Family Upbringing at the Table20 May 2016
The table is where the family gathers. Everyone’s there, sharing the day’s news, relaxing and exchanging views and experiences, all in connection with the consumption of a meal.
Apart from the obvious, the whole process reinforces family ties and gives parents the opportunity to find out what their children really like. At the same time, it’s an educational process, since very young children often learn new words in the course of the meal.
Scientific studies have shown that the more frequently family members eat together the higher the chances are that they will remain united and that the children will enjoy good close relations and good communication with their parents. Parental involvement with their children, as well as activities performed in common by the family, play an important role in shaping role-models, since these are formed at a young age, when children tend to identify with their parents.
It would appear, then, that the benefits of family meals are lasting, and extend far beyond simply eating food together.
According to a study named EAT (Eating among Teens), by the University of Minnesota, adolescents who don’t eat regularly with their parents often exhibit ‘border-line’ behaviours, such as smoking, drug abuse or consumption of alcohol. It has also been observed that such teenagers are more prone to depression and eating disorders.
In studies at American universities, it’s also been shown that adolescents who eat with their family on a regular have a greater sense of being accepted by them. By the same token, by talking things over at mealtimes, parents have a great opportunity to glean information about their children’s lives without being pushy.
In general, then, we can say that family meals fill children with a sense of safety and family security. They feel that they belong to a loving and united team, with whom they can share various facets of their lives.
So it’s recommended that families should enjoy meals together, and, if this is not possible on a daily basis, then an effort should be made to make it happen at least three to four times a week.

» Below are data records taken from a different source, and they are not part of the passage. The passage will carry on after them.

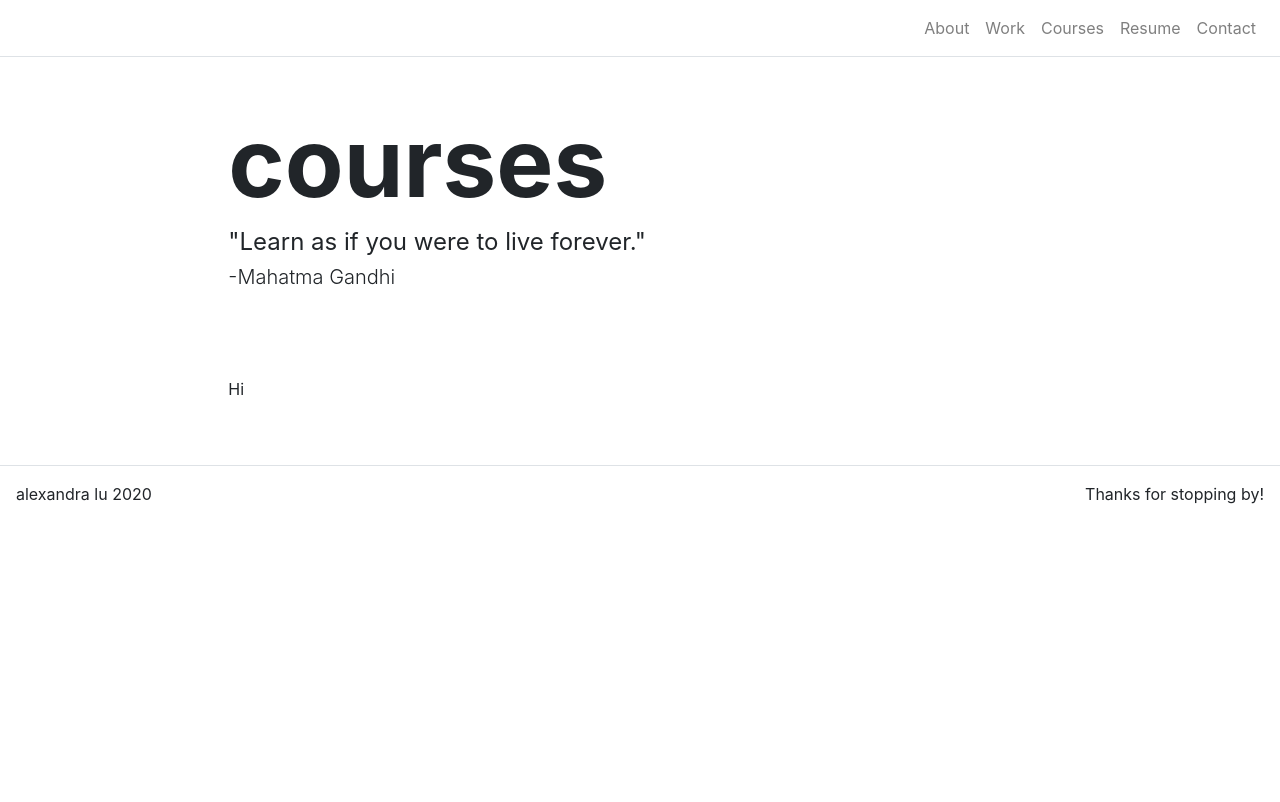
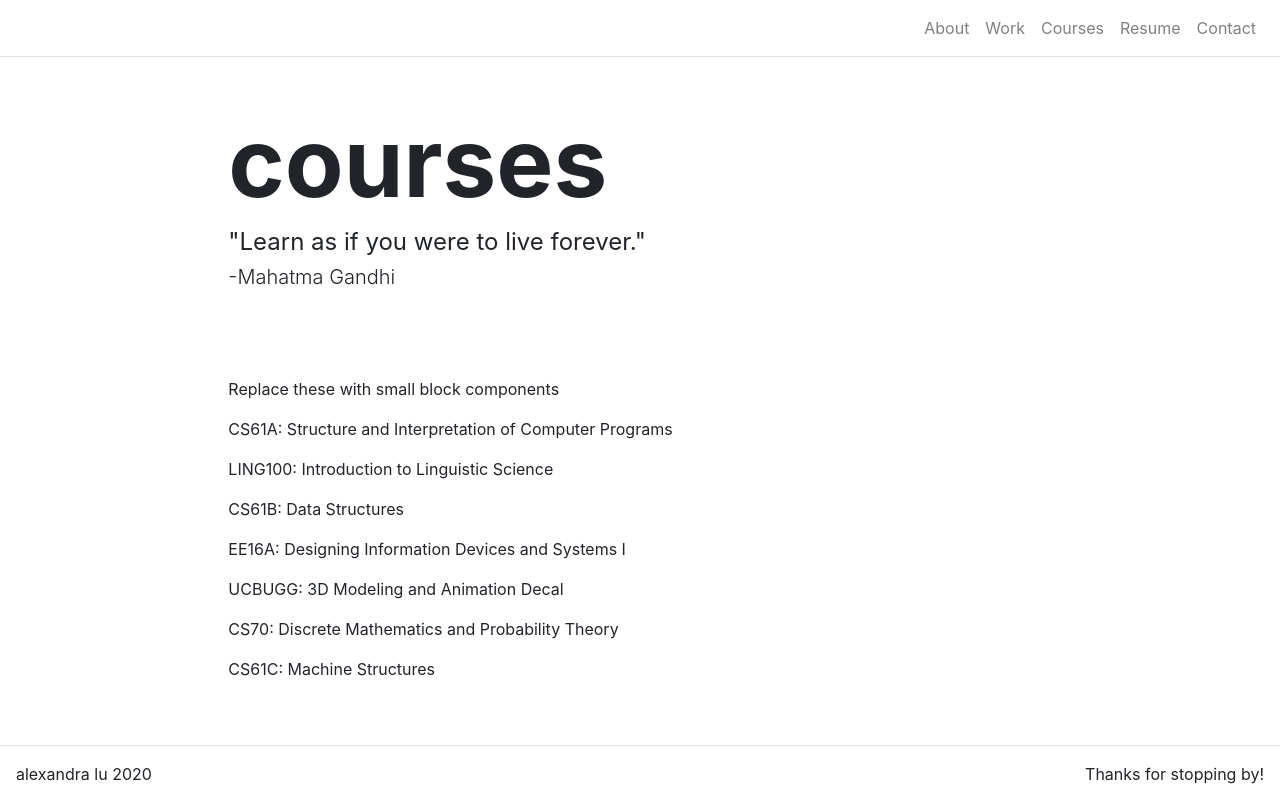
Before and after one commit to aalexlu/personal-site, a React (Create React App) app: page /courses in a window 1280 px wide. Built offline with nearby package versions, Linux system fonts and the light colour scheme.

Commit message:
Content of courses page added

```diff
--- a/src/pages/CoursesPage.js
+++ b/src/pages/CoursesPage.js
@@ -9,7 +9,14 @@ function CoursesPage(props) {
       <Hero title={props.title} subTitle={props.subTitle} text={props.text} />
 
       <Content>
-        <p>Hi</p>
+        <p>Replace these with small block components</p>
+        <p>CS61A: Structure and Interpretation of Computer Programs</p>
+        <p>LING100: Introduction to Linguistic Science</p>
+        <p>CS61B: Data Structures</p>
+        <p>EE16A: Designing Information Devices and Systems I</p>
+        <p>UCBUGG: 3D Modeling and Animation Decal</p>
+        <p>CS70: Discrete Mathematics and Probability Theory</p>
+        <p>CS61C: Machine Structures</p>
       </Content>
     </div>
   );
--- a/src/pages/ResumePage.js
+++ b/src/pages/ResumePage.js
@@ -1,7 +1,18 @@
 import React from "react";
 
+import Hero from "../components/Hero";
+import Content from "../components/Content";
+
 function ResumePage(props) {
-  return <p>Resume Works!</p>;
+  return (
+    <div>
+      <Hero title={props.title} />
+
+      <Content>
+        <p>Embed the pdf</p>
+      </Content>
+    </div>
+  );
 }
 
 export default ResumePage;
```
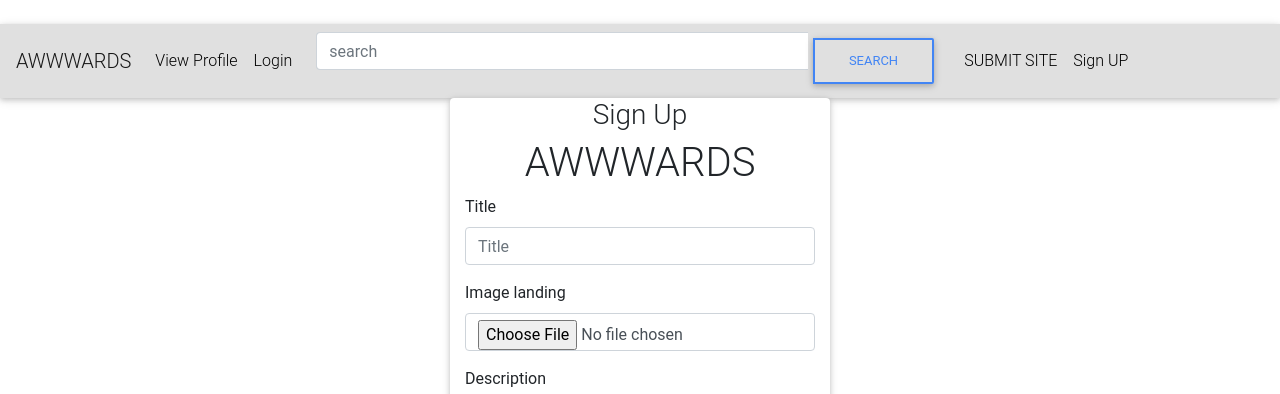
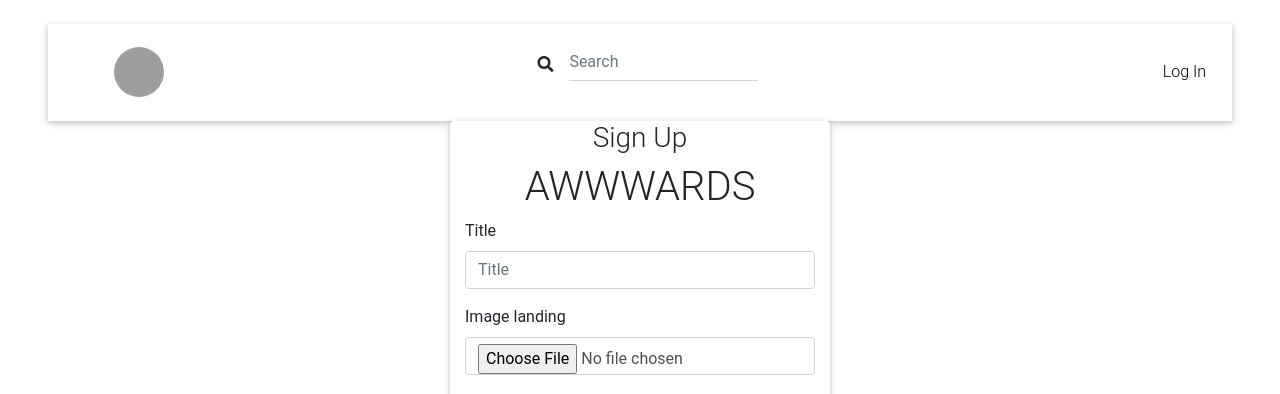
Before and after one commit to collinsbett29/Awwards, a Django app: template sites/templates/registration/registration_form.html in a window 1280 px wide. Shown: the top 394 px of the page. Run offline with Django 3.2, Linux system fonts and the light colour scheme; the template is opened without the code that fills it: values that come from a table or form of the project are taken from there, others are empty; parts of the project's set-up code (start-up, migrations or seed data) failed here and were passed over; some libraries are stand-ins or nearby versions; grey boxes are pictures that could not be loaded.

Commit message:
Change navbar color

```diff
--- a/sites/templates/navbar.html
+++ b/sites/templates/navbar.html
@@ -1,79 +1,66 @@
-<nav class="navbar navbar-expand-md navbar-light bg-light">
-    <a href="/"
-       class="navbar-brand">AWWWARDS</a>
-    <button class="navbar-toggler"
-            type="button"
-            data-toggle="collapse"
-            data-target="#navbar5">
-        <span class="navbar-toggler-icon"></span>
-    </button>
-    {% if user.is_authenticated %}
+<style>
+    #brand {
+      padding: 10px;
+      padding-left: 50px;
+      margin-top: 50px;
+    }
+    #brand:hover {
+      border-bottom: 2px solid #1565C0;
+      color: #64B5F6;
+    }
+    .accounts {
+      padding: 10px;
+      color: black;
+    }
+    .accounts:hover {
+      text-decoration: underline;
+    }
+    #projects {
+      padding: 20px;
+      background: rgb(17, 90, 201);
+      top: 0;
+      color: white;
+      font-weight: bold;
+    }
+    #projects:hover {
+      background: #81D4FA;
+    }
 
-    <div class="navbar-collapse collapse justify-content-stretch"
-         id="navbar5">
-        <ul class="navbar-nav">
-            <li class="nav-item active">
-                <a class="nav-link"
-                   href="/">Home <span class="sr-only">Home</span></a>
-            </li>
-            <li class="nav-item">
-                <a class="nav-link"
-                   href="/profile">Profile</a>
-            </li>
-            <li class="nav-item">
-                <a class="nav-link"
-                   href="/logout">Logout</a>
-            </li>
-        </ul>
+  </style>
+  <nav style="background-color:white;" >
+    <div class="navbar mx-5">
+      <div>
+        <a href="{% url 'home' %}" id="brand"><img style="height: 50px;width: 50px;" class="rounded-circle" src="https://encrypted-tbn0.gstatic.com/images?q=tbn:ANd9GcRARIJs2b8r3KKXGCZZSdSa7AOR-Y_CMNlgd3zuLb7G4qd-Qb5K&s" alt=""></a>
+
+      </div>
+
+      <div class="nav-search">
+        <form class="form-inline md-form form-md active-pink active-pink-2 mt-2" action="{% url 'search_results' %}">
+          <i class="fas fa-search" aria-hidden="true"></i>
+          <input class="form-control form-control-md ml-3 w-75" type="text" placeholder="Search" aria-label="Search"
+            name="titles">
+        </form>
+      </div>
+      <div class="nav-right">
+        {% if user.is_authenticated %}
+
+
+            <a href="/logout/" class="accounts">Log Out</a>
+
+          <a href="{% url 'profile' username=user %}" class="avatar">
+              <img class="rounded-circle" alt="" src="{{user.profile.profile_photo.url}}" height="60" width="60" />
+            </a>
+
+
+            <a href="{% url 'post_site' %}" id="projects">SUBMIT PROJECT</a>
+
+
         {% else %}
 
-        <ul class="navbar-nav">
-            <li class="nav-item">
-                <a class="nav-link"
-                   href="#">View Profile</a>
-            </li>
+    <a href="/accounts/login" class="accounts">Log In</a>
 
-            <li class="nav-item">
-                <a class="nav-link"
-                   href="/accounts/login">Login</a>
-            </li>
-        </ul>
-        {% endif %}
+        {%  endif %}
 
-        <form class="ml-3 my-auto d-inline w-50 float-right"
-              action="{% url 'search' %}"
-              method="GET"
-              enctype="multipart/form-data">
-            <div class="input-group">
-                <input name="q"
-                       value="{{request.GET.q}}"
-                       type="text"
-                       class="form-control border-right-0"
-                       placeholder="search">
-                <div class="input-group-append">
-                    <button class="btn btn-outline-primary border-left-0"
-                            type="submit">search</button>
-                </div>
-            </div>
-        </form>
-        <ul class="navbar-nav px-3">
-            <li class="nav-item">
-                <a class="nav-link"
-                   href="/submit">SUBMIT SITE</a>
-            </li>
-            <li class="nav-item">
-                <a class="nav-link"
-                   href="/accounts/register/">Sign UP</a>
-            </li>
-        </ul>
-        {% if user.is_authenticated %}
-
-        <ul class="navbar-nav">
-            <li class="nav-item">
-                <a class="nav-link"
-                   href="/profile"><span class="text-uppercase">{{user}}</span></a>
-            </li>
-        </ul>
-        {% endif %}
+      </div>
     </div>
-</nav>
+  </nav>
```
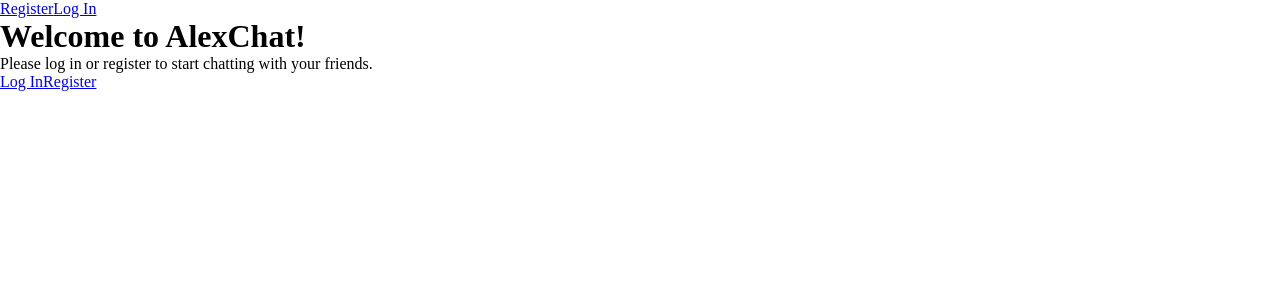
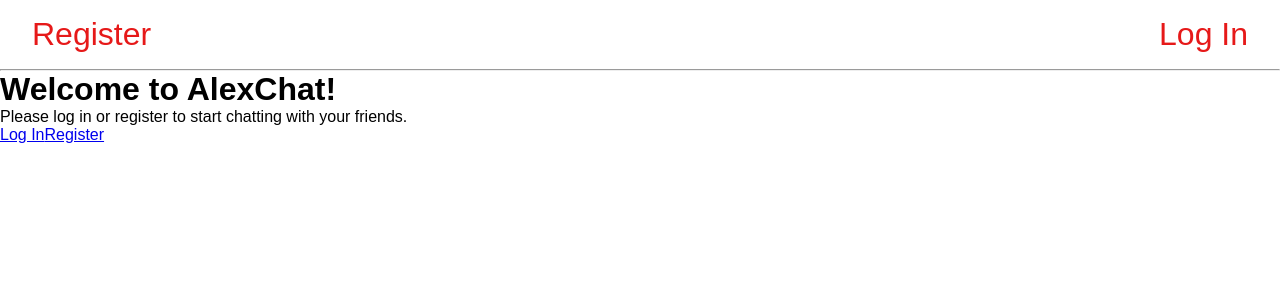
Before and after one commit to alextalijan/messaging-frontend, a React (Vite) app: page / in a window 1280 px wide. Shown: the top 300 px of the page. Built offline with nearby package versions, Linux system fonts and the light colour scheme; no server answers.

Commit message:
style: improve looks of header

```diff
--- a/src/components/Header/Header.jsx
+++ b/src/components/Header/Header.jsx
@@ -1,27 +1,43 @@
 import { useContext } from 'react';
 import UserContext from '../../contexts/UserContext';
 import { Link } from 'react-router';
+import styles from './Header.module.css';
 
 function Header() {
   const { user, logout } = useContext(UserContext);
 
   return (
-    <header>
+    <>
+      <header className={styles.header}>
         {user ? (
           <>
-          <Link to="/">Chats</Link>
-          <Link to="/profile">My Profile</Link>
-          <button type="button" onClick={() => logout()}>
+            <Link className={styles.link} to="/">
+              Chats
+            </Link>
+            <Link className={styles.link} to="/profile">
+              My Profile
+            </Link>
+            <button
+              className={styles.link}
+              type="button"
+              onClick={() => logout()}
+            >
               Log Out
             </button>
           </>
         ) : (
           <>
-          <Link to="/register">Register</Link>
-          <Link to="/login">Log In</Link>
+            <Link className={styles.link} to="/register">
+              Register
+            </Link>
+            <Link className={styles.link} to="/login">
+              Log In
+            </Link>
           </>
         )}
       </header>
+      <hr />
+    </>
   );
 }
 
--- /dev/null
+++ b/src/components/Header/Header.module.css
@@ -0,0 +1,23 @@
+.header {
+  display: flex;
+  gap: 2rem;
+  padding: 1rem 2rem;
+}
+
+.link {
+  font-size: 2rem;
+  text-decoration: none;
+  border: none;
+  background-color: transparent;
+  color: rgb(230, 25, 25);
+  transition: transform 0.3s;
+}
+
+.link:last-child {
+  margin-left: auto;
+}
+
+.link:hover {
+  transform: scale(1.1);
+  cursor: pointer;
+}
--- a/src/index.css
+++ b/src/index.css
@@ -3,3 +3,7 @@
   padding: 0;
   box-sizing: border-box;
 }
+
+body {
+  font-family: Arial, Helvetica, sans-serif;
+}
```
Lines whose indentation alone changed are shown as unchanged.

The food doesn’t need to be complicated or difficult. All that’s necessary to satisfy a child is a plate of hot, home-made food, a good atmosphere and the appetite of the other members of the family.